* **Your assignment**
Search the entries below for "transparent". Report each line where it occurs.

* **Data excerpts**
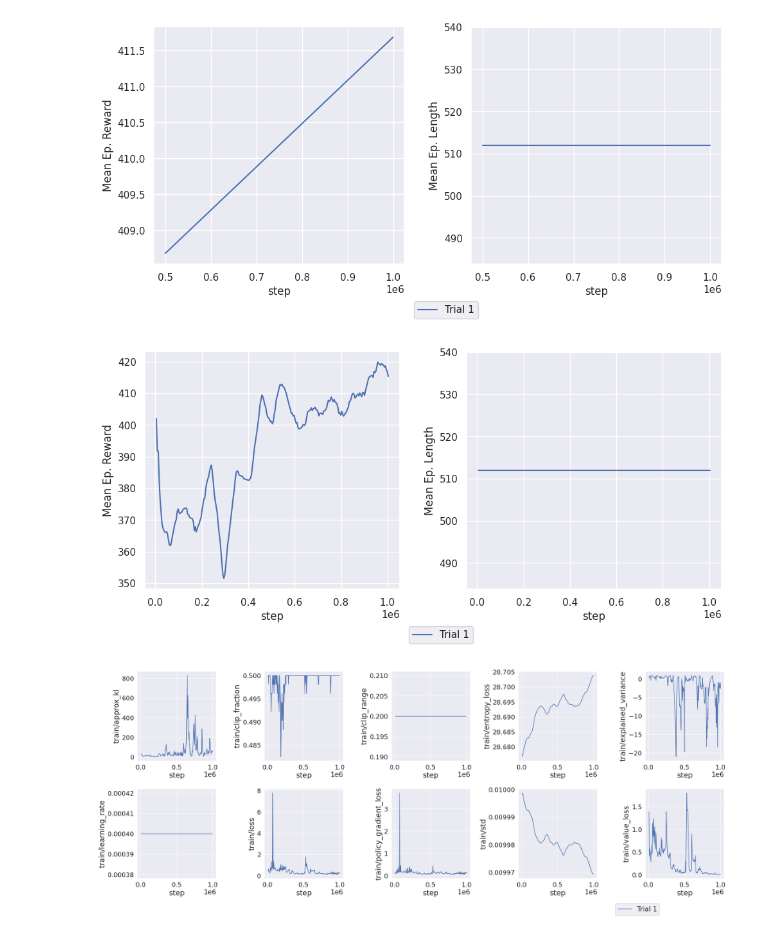
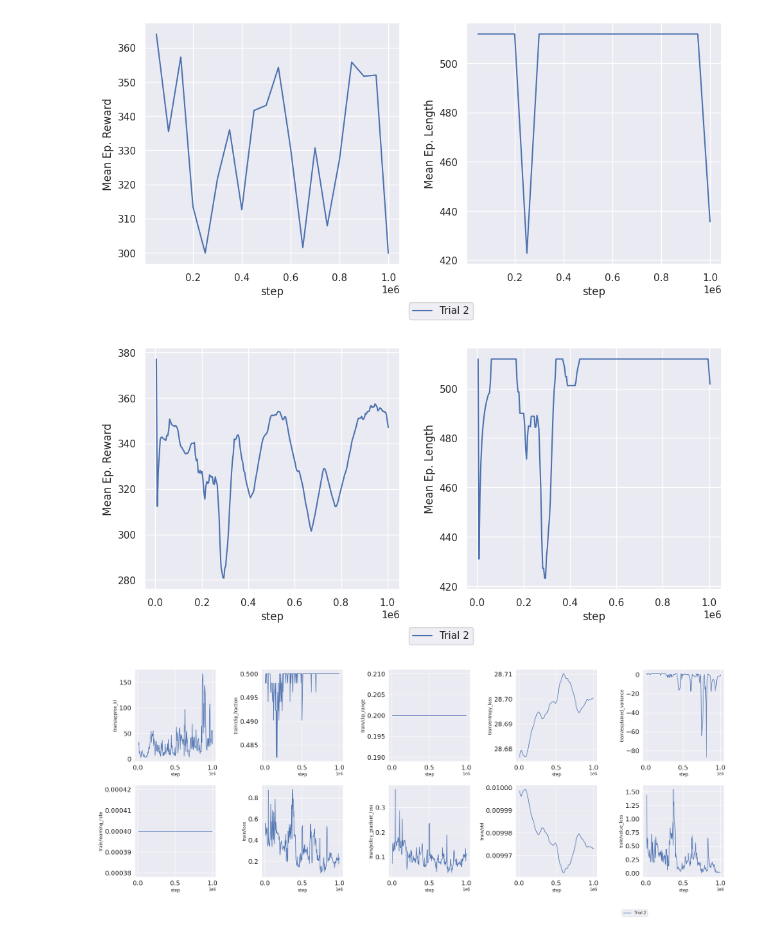
Before and after one commit to iCub-utfsm/rl-icub-manipulation, a Jupyter notebook: rl_icub_dexterous_manipulation/examples/plot_results.ipynb, the cells around one changed output. Cells and saved outputs as stored; diff of their text form; code cells hidden in the pictures.

Commit message:
added results of Test 2

```diff
--- a/rl_icub_dexterous_manipulation/examples/plot_results.ipynb
+++ b/rl_icub_dexterous_manipulation/examples/plot_results.ipynb
@@ -1,7 +1,7 @@
 # %%
 from tbparse import SummaryReader
 # log_dir = "results/stepping/0/2024-07-02_22-03-08"
-log_dir = "log_resuls/1/"
+log_dir = "log_results/1/"
 reader = SummaryReader(log_dir, extra_columns={'dir_name'})
 df = reader.scalars
 print(df)
@@ -23,6 +23,7 @@ print(df)
 # %%
 df['labels'] = None
 df.loc[df['dir_name'] == '2024-11-12_09-20-36', 'labels'] = 'Trial 1'
+df.loc[df['dir_name'] == '2024-11-14_13-42-07', 'labels'] = 'Trial 2'
 df
 # %% [output]
 |  | step | tag | value | dir_name | labels |
@@ -49,8 +50,8 @@ sns.set_theme()
 # Create subplots with legend=False
 fig, axes = plt.subplots(nrows=1, ncols=2, figsize=(10, 5))
 
-df2 = df[df['tag']=='eval/mean_reward']
-df3 = df[df['tag']=='eval/mean_ep_length']
+df2 = df[(df['tag']=='eval/mean_reward') & (df['labels']=='Trial 2')]
+df3 = df[(df['tag']=='eval/mean_ep_length') & (df['labels']=='Trial 2')]
 
 
 sns.lineplot(data=df2, x='step', y='value', hue='labels', ax=axes[0], legend=False, )
@@ -72,18 +73,18 @@ axes[1].legend(handles=handles, labels=labels, ncol=len(labels), loc='lower cent
 plt.tight_layout()
 plt.show()
 
-pdf_path = log_dir + '2024-11-12_09-20-36' + '/imgs/'
+pdf_path = log_dir + '2024-11-14_13-42-07' + '/imgs/'
 os.makedirs(pdf_path, exist_ok=True)
 
 fig.savefig(pdf_path + "evaluation.pdf", bbox_inches='tight', dpi=300, transparent=False)
 # %% [output]
-[figure, old version]
+[figure, new version]
 # %%
 # Create subplots with legend=False
 fig, axes = plt.subplots(nrows=1, ncols=2, figsize=(10, 5))
 
-df2 = df[df['tag']=='rollout/ep_rew_mean']
-df3 = df[df['tag']=='rollout/ep_len_mean']
+df2 = df[(df['tag']=='rollout/ep_rew_mean') & (df['labels']=='Trial 2')]
+df3 = df[(df['tag']=='rollout/ep_len_mean') & (df['labels']=='Trial 2')]
 
 
 sns.lineplot(data=df2, x='step', y='value', hue='labels', ax=axes[0], legend=False, )
@@ -103,9 +104,9 @@ plt.show()
 
 fig.savefig(pdf_path + "rollout.pdf", bbox_inches='tight', dpi=300, transparent=False)
 # %% [output]
-[figure, old version]
+[figure, new version]
 # %%
-df = df[df['tag'].str.contains('train')]
+df = df[(df['tag'].str.contains('train')) & (df['labels']=='Trial 2')]
 
 # Get unique string values of the 'tag' column
 unique_tags = list(df['tag'].unique())
@@ -124,31 +125,31 @@ for i in range(2):
 
 # Adjust spacing between subplots
 plt.subplots_adjust(wspace=0.5, hspace=0.5)  # Adjust horizontal and vertical space
 
 id = 0
 for i in range(2):
     for j in range(5):
         axes[i][j].set_ylabel(unique_tags[id])
         id+=1
 
 # Create a legend for the first subplot
 handles, labels = axes[1][4].get_legend_handles_labels()
 axes[1][4].legend(handles=handles, labels=labels, ncol=len(labels), loc='lower center', bbox_to_anchor=(-0.1, -.45)) #title='Legend'
 
 # change the fontsize
 for i in range(2):
     for j in range(5):
         axes[i][j].tick_params(axis='x', labelsize=18)
         axes[i][j].tick_params(axis='y', labelsize=18)
 
 # fig.suptitle(' PPO Training ', fontsize=15)
 
 # Setting the font size
 sns.set_theme(font_scale=1.7)
 
 plt.tight_layout()
 plt.show()
 
 fig.savefig(pdf_path + "net_training.pdf", bbox_inches='tight', dpi=300, transparent=False)
 # %% [output]
-[figure, old version]
+[figure, new version]
```
Also changed, not shown: parts of 2 cells of this notebook, 12 other files.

* **Result for this task**
 fig.savefig(pdf_path + "evaluation.pdf", bbox_inches='tight', dpi=300, transparent=False)
 fig.savefig(pdf_path + "rollout.pdf", bbox_inches='tight', dpi=300, transparent=False)
 fig.savefig(pdf_path + "net_training.pdf", bbox_inches='tight', dpi=300, transparent=False)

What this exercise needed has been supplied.